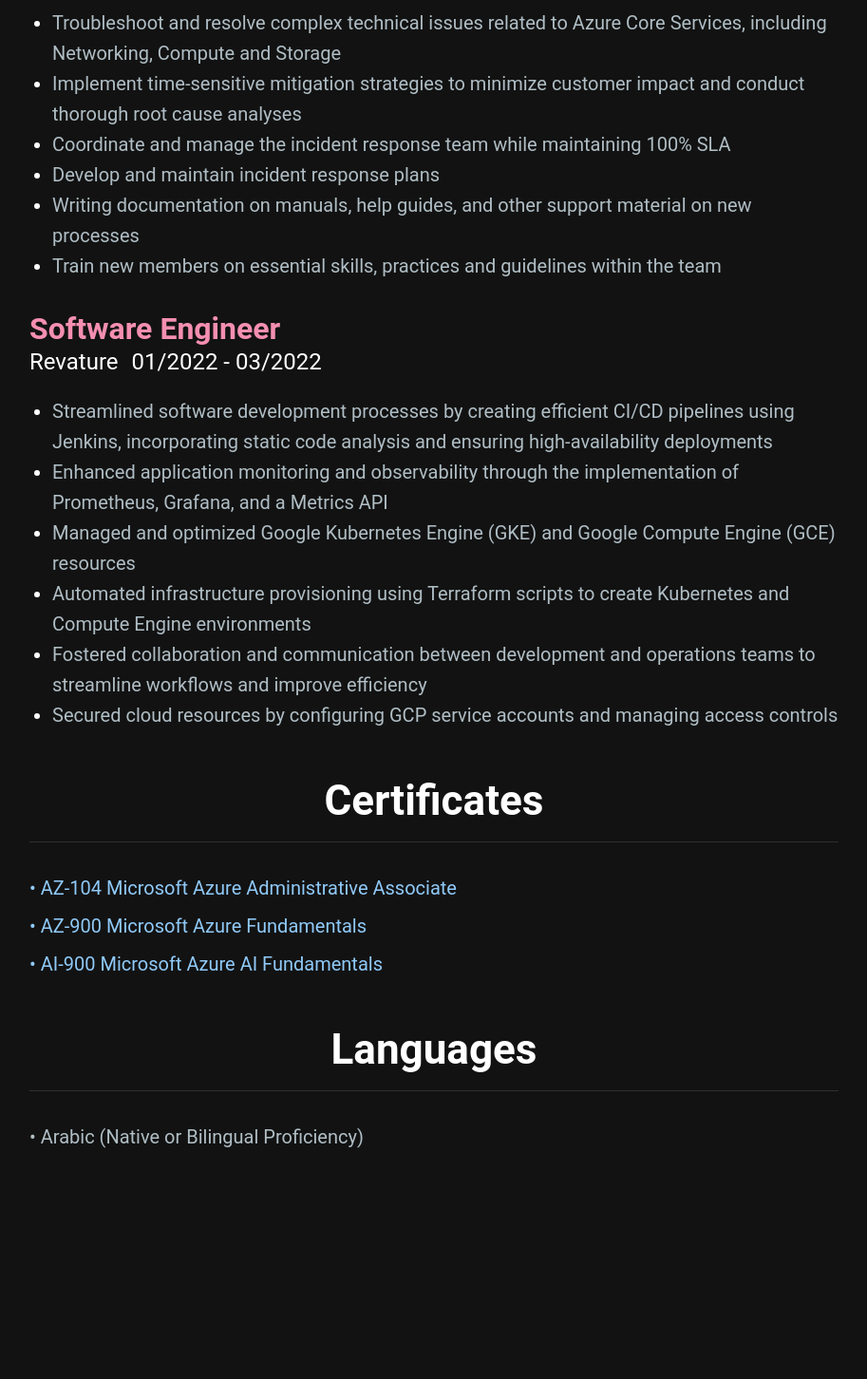
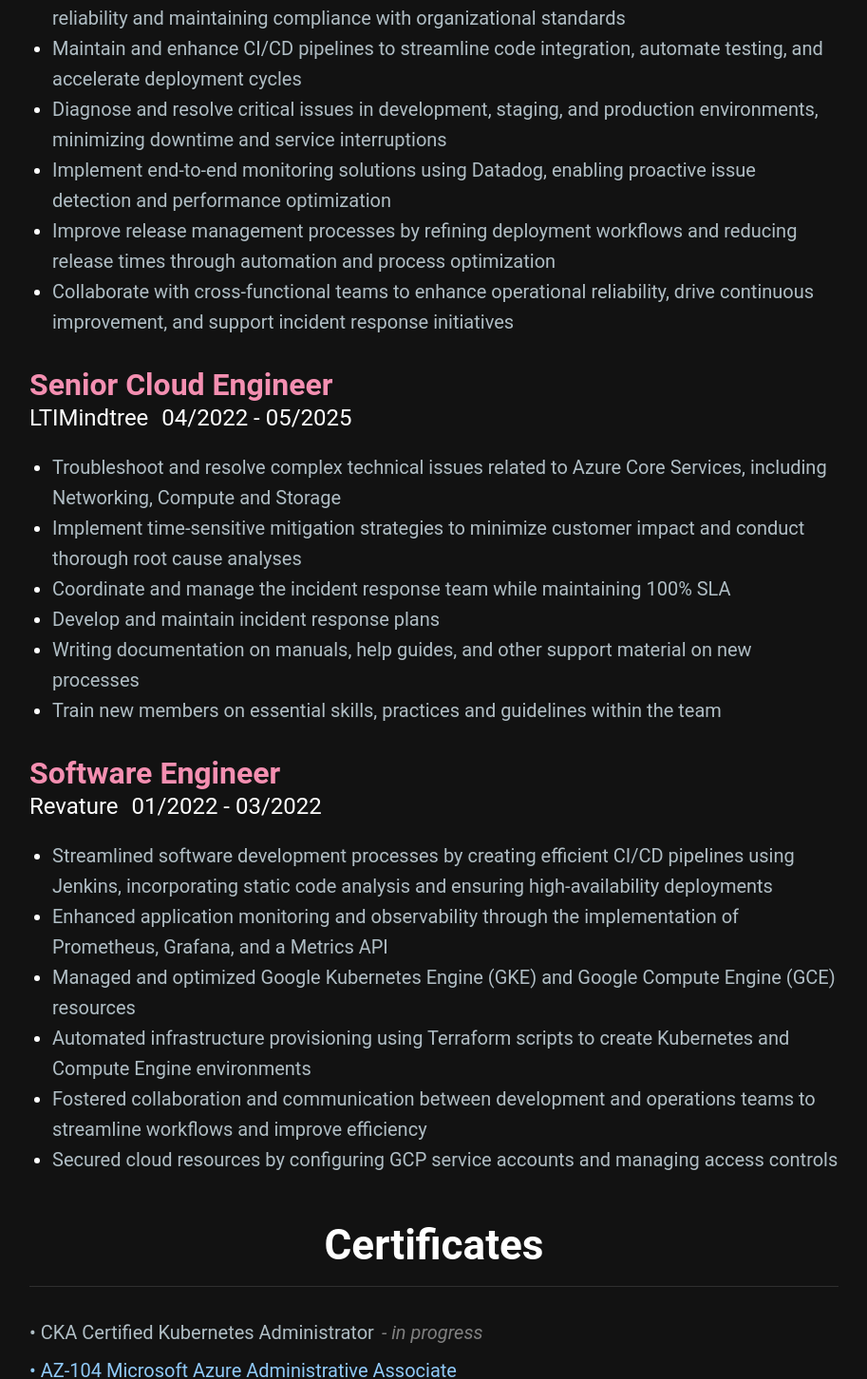
Before and after one commit to alsheikhhusam/PortfolioProject, a Next.js app in the folder my-portfolio/: page /experience in a window 1280 px wide. Shown: the part 422-1874 px from the top of the page at 95% size, without its empty margins (183-1096 px from the left). Before the commit the page ends 1707 px from the top, so only its background shows below. Built offline with nearby package versions, Linux system fonts and the light colour scheme.

Commit message:
Merge branch 'main' into azure

```diff
--- a/my-portfolio/pages/experience.js
+++ b/my-portfolio/pages/experience.js
@@ -9,6 +9,13 @@
     company: 'Inspira Financial',
     duration: '06/2025 - Present',
     responsibilities: [
+      'Manage and optimize Azure cloud infrastructure, ensuring high availability, scalability, and cost efficiency across environments',
+      'Upgrade existing servers and decommission legacy servers, improving infrastructure reliability and maintaining compliance with organizational standards',
+      'Maintain and enhance CI/CD pipelines to streamline code integration, automate testing, and accelerate deployment cycles',
+      'Diagnose and resolve critical issues in development, staging, and production environments, minimizing downtime and service interruptions',
+      'Implement end-to-end monitoring solutions using Datadog, enabling proactive issue detection and performance optimization',
+      'Improve release management processes by refining deployment workflows and reducing release times through automation and process optimization',
+      'Collaborate with cross-functional teams to enhance operational reliability, drive continuous improvement, and support incident response initiatives'
     ]
   },
   {
@@ -42,9 +49,10 @@
 ];
 
 const certificates = [
+  { name: 'CKA Certified Kubernetes Administrator', url: null },
   { name: 'AZ-104 Microsoft Azure Administrative Associate', url: 'https://learn.microsoft.com/api/credentials/share/en-us/HusamAlSheikh-5264/277FEFC03D3706F8?sharingId=39C651685B6997D9' },
   { name: 'AZ-900 Microsoft Azure Fundamentals', url: 'https://learn.microsoft.com/api/credentials/share/en-us/HusamAlSheikh-5264/2288C16DA2EAD72E?sharingId=39C651685B6997D9' },
-  { name: 'AI-900 Microsoft Azure AI Fundamentals', url: 'https://learn.microsoft.com/api/credentials/share/en-us/HusamAlSheikh-5264/88BD6435182EA6E7?sharingId=39C651685B6997D9' },
+  { name: 'AI-900 Microsoft Azure AI Fundamentals', url: 'https://learn.microsoft.com/api/credentials/share/en-us/HusamAlSheikh-5264/88BD6435182EA6E7?sharingId=39C651685B6997D9' }
 ];
 
 const languages = [
@@ -130,7 +138,10 @@
                   • {certificate.name}
                 </Link>
               ) : (
-                <span>• {certificate.name}</span>
+                  <span>
+                    • {certificate.name}
+                    <span style={{ marginLeft: '0.5rem', fontStyle: 'italic', color: 'gray' }}>- in progress</span>
+                  </span>
               )}
             </Typography>
           ))}
```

=== WHAT IS REQUIRED ===
From the entries, copy every line in which the string "span" can be found.

=== REPLY TO THE TASK ===
-                <span>• {certificate.name}</span>
+                  <span>
+                    <span style={{ marginLeft: '0.5rem', fontStyle: 'italic', color: 'gray' }}>- in progress</span>
+                  </span>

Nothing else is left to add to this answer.